By Paul T. Mueller –
Sometimes seeing what a performer is overcoming to deliver a performance is as impressive as the performance itself. Early in his Oct. 18 show at Houston’s Heights Theater, singer-songwriter Rodney Crowell announced that he was battling “the mother of all colds.” But despite a voice that often sounded hoarse and strained, and taking an occasional break to cough (“It’s not COVID!”) or swig from a water bottle, he pushed on for nearly two hours, delighting the capacity crowd with signature songs from his long career and readings from his recent book, Word for Word.
Crowell is the closest thing to royalty in country and Americana music, and he looks the part – still slim at 72, with white hair and a vintage black Gibson acoustic. Without a band to back him up, he played and sang with a confidence born of decades onstage, clearly basking in the love of the hometown crowd.
He led off with “Highway 17,” the tale of a career criminal who buries his ill-gotten gains and spends years in prison dreaming of what he’ll do when he gets out and recovers it – only to find that it’s been forever lost under a newly built interstate highway. Afterward he explained that the song is based on a true story involving a family he knew as a child. “Grandma Loved That Old Man,” about his beloved grandfather and the wife who put up with his faults and flaws, got a similar treatment. And so it went, with fine renditions of instantly recognizable songs interspersed with funny stories about how they came to be, and about how their author became a top-tier songwriter and performer.
The show, something of a career retrospective, included songs from Crowell’s days as a hotshot mainstream Nashville artist (“I Ain’t Living Long Like This,” “She’s Crazy for Leaving,” “ ‘Til I Gain Control Again”) as well as several from his more recent phase as an independent, more introspective artist (“East Houston Blues,” “Anything But Tame,” “Telephone Road,” “I Don’t Care Anymore”).
Crowell won enthusiastic responses for some songs he wrote with or about the late Guy Clark, a good friend of his for decades – “Stuff That Works,” co-written in the wake of his divorce from Rosanne Cash, and “It Ain’t Over Yet,” an imagined conversation between Crowell, Clark and Clark’s wife, Susanna.

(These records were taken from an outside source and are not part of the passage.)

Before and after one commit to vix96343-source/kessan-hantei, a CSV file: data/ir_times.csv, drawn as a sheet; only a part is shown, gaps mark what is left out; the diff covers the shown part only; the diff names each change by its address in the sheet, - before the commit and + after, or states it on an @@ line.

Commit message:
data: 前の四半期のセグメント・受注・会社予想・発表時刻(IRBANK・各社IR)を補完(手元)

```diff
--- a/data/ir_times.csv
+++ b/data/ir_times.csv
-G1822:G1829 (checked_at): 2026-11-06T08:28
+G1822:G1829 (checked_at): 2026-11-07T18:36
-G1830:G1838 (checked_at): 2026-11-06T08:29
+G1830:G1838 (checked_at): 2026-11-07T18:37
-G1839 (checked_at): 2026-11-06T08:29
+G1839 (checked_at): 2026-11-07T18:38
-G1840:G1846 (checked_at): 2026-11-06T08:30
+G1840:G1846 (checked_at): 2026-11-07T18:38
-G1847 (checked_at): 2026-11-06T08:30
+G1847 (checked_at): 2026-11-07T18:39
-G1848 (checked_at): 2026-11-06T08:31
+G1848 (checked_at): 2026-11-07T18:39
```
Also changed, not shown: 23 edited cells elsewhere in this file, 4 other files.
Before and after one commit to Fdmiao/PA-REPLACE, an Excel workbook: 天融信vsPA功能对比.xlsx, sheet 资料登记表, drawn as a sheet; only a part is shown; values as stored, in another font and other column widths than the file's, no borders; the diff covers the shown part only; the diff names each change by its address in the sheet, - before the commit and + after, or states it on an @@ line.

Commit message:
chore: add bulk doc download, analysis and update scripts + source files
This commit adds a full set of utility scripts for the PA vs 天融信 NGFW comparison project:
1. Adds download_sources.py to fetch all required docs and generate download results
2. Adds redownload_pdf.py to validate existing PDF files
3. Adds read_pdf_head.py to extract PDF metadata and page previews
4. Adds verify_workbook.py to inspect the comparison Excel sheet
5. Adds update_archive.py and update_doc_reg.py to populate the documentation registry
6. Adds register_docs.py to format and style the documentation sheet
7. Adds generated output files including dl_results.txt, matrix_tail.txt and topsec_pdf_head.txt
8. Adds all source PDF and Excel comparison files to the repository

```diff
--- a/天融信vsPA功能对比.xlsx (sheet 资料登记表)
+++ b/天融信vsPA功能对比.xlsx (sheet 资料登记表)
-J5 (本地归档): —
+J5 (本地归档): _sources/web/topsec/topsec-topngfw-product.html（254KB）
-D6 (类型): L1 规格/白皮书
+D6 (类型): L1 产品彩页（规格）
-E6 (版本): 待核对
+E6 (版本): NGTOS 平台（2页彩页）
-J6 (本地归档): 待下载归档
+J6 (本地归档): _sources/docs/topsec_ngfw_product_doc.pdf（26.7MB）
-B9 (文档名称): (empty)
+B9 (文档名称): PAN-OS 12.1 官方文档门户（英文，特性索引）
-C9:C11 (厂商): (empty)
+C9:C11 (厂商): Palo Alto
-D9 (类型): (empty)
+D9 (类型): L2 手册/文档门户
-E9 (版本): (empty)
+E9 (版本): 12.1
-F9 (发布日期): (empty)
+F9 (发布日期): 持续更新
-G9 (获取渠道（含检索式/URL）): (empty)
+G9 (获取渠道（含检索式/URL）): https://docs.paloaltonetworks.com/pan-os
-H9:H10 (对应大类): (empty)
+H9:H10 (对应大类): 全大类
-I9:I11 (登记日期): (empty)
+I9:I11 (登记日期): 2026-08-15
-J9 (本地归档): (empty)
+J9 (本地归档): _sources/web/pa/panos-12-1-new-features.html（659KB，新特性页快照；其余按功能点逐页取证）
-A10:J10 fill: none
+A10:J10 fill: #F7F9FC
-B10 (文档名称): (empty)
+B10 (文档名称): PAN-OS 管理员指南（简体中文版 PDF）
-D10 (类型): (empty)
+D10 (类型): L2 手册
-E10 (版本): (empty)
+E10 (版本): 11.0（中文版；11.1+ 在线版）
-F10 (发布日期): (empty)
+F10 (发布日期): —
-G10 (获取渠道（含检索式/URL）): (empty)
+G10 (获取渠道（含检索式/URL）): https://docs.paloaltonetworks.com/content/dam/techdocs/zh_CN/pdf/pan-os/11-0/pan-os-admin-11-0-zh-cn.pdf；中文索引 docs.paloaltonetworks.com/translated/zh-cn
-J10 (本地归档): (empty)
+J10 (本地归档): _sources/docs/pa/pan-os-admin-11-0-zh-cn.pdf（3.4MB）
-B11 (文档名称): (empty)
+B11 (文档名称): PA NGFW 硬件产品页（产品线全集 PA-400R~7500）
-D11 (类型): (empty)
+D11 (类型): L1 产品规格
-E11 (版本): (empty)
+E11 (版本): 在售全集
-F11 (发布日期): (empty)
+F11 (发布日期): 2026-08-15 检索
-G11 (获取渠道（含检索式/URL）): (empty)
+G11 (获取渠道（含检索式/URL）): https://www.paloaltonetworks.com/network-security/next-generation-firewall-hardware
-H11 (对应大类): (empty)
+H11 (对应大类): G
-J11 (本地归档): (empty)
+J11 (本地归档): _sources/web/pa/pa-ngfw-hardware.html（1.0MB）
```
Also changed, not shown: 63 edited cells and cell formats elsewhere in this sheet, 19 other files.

After wrapping up the main set with “Please Remember Me,” Crowell acknowledged the standing ovation, put in one final plug for his book (“Christmas is coming, just saying,” he had noted earlier) and finished with “The Flyboy & the Kid” from his Tarpaper Sky album, a song he’d dedicated to Clark.
Health issues notwithstanding, Crowell headed quickly for the venue’s lobby, where he spent quite a while posing for pictures with fans and writing personalized inscriptions in the books they’d bought – and apparently loving every minute of it.